> **WORK REQUEST**
The full listing, word for word and free of images, is the expected result.

> **EXERCISE INPUTS**
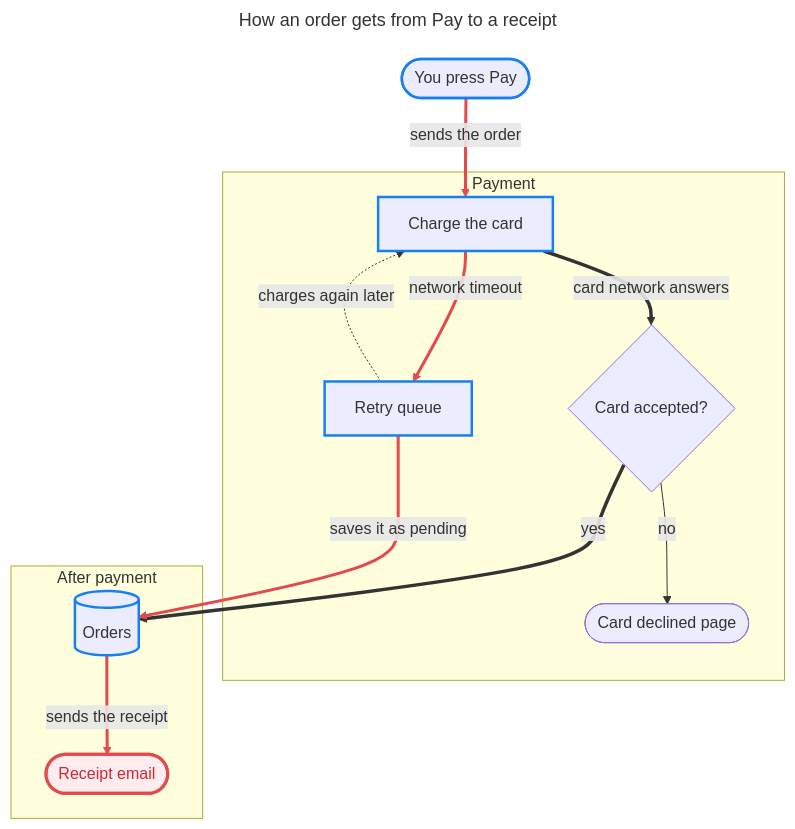
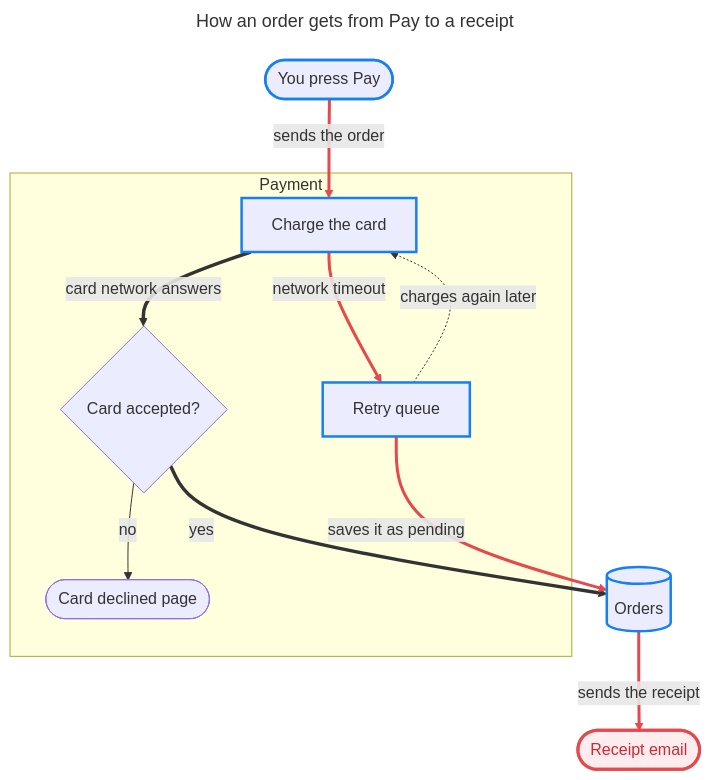
One commit to YLynnLee/lynn-skills changed the diagram in skills/design/flowmap/examples/checkout/checkout.mmd. Above: the diagram before and after it, drawn with Mermaid. The commit also changed 27 other files, not shown here.

First line of the commit message:
flowmap: bundle Pele, split the viewer, support Node 20+ and Windows

```diff
--- a/skills/design/flowmap/examples/checkout/checkout.mmd
+++ b/skills/design/flowmap/examples/checkout/checkout.mmd
@@ -1,28 +1,26 @@
 ---
 title: "How an order gets from Pay to a receipt"
 ---
 flowchart TD
   n_cart(["You press Pay"])
   subgraph g_pay["Payment"]
     n_pay["Charge the card"]
     n_retry["Retry queue"]
     n_check{"Card accepted?"}
     n_declined(["Card declined page"])
   end
-  subgraph g_after["After payment"]
-    n_orders[("Orders")]
-    n_receipt(["Receipt email"])
-  end
+  n_orders[("Orders")]
+  n_receipt(["Receipt email"])
   n_cart ==>|"sends the order"| n_pay
   n_pay ==>|"card network answers"| n_check
   n_pay -->|"network timeout"| n_retry
   n_check ==>|"yes"| n_orders
   n_check -->|"no"| n_declined
   n_retry -->|"saves it as pending"| n_orders
   n_retry -.->|"charges again later"| n_pay
   n_orders ==>|"sends the receipt"| n_receipt
   classDef bugPath stroke:#1680f3,stroke-width:2.5px
   classDef breaks fill:#ffecee,stroke:#e5484d,stroke-width:3px,color:#cd2834
   class n_cart,n_pay,n_retry,n_orders bugPath
   class n_receipt breaks
   linkStyle 0,2,5,7 stroke:#e5484d,stroke-width:3px
```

> **RESPONSE TO THIS TASK**
One commit to YLynnLee/lynn-skills changed the diagram in skills/design/flowmap/examples/checkout/checkout.mmd. Above: the diagram before and after it, drawn with Mermaid. The commit also changed 27 other files, not shown here.

First line of the commit message:
flowmap: bundle Pele, split the viewer, support Node 20+ and Windows

```diff
--- a/skills/design/flowmap/examples/checkout/checkout.mmd
+++ b/skills/design/flowmap/examples/checkout/checkout.mmd
@@ -1,28 +1,26 @@
 ---
 title: "How an order gets from Pay to a receipt"
 ---
 flowchart TD
   n_cart(["You press Pay"])
   subgraph g_pay["Payment"]
     n_pay["Charge the card"]
     n_retry["Retry queue"]
     n_check{"Card accepted?"}
     n_declined(["Card declined page"])
   end
-  subgraph g_after["After payment"]
-    n_orders[("Orders")]
-    n_receipt(["Receipt email"])
-  end
+  n_orders[("Orders")]
+  n_receipt(["Receipt email"])
   n_cart ==>|"sends the order"| n_pay
   n_pay ==>|"card network answers"| n_check
   n_pay -->|"network timeout"| n_retry
   n_check ==>|"yes"| n_orders
   n_check -->|"no"| n_declined
   n_retry -->|"saves it as pending"| n_orders
   n_retry -.->|"charges again later"| n_pay
   n_orders ==>|"sends the receipt"| n_receipt
   classDef bugPath stroke:#1680f3,stroke-width:2.5px
   classDef breaks fill:#ffecee,stroke:#e5484d,stroke-width:3px,color:#cd2834
   class n_cart,n_pay,n_retry,n_orders bugPath
   class n_receipt breaks
   linkStyle 0,2,5,7 stroke:#e5484d,stroke-width:3px
```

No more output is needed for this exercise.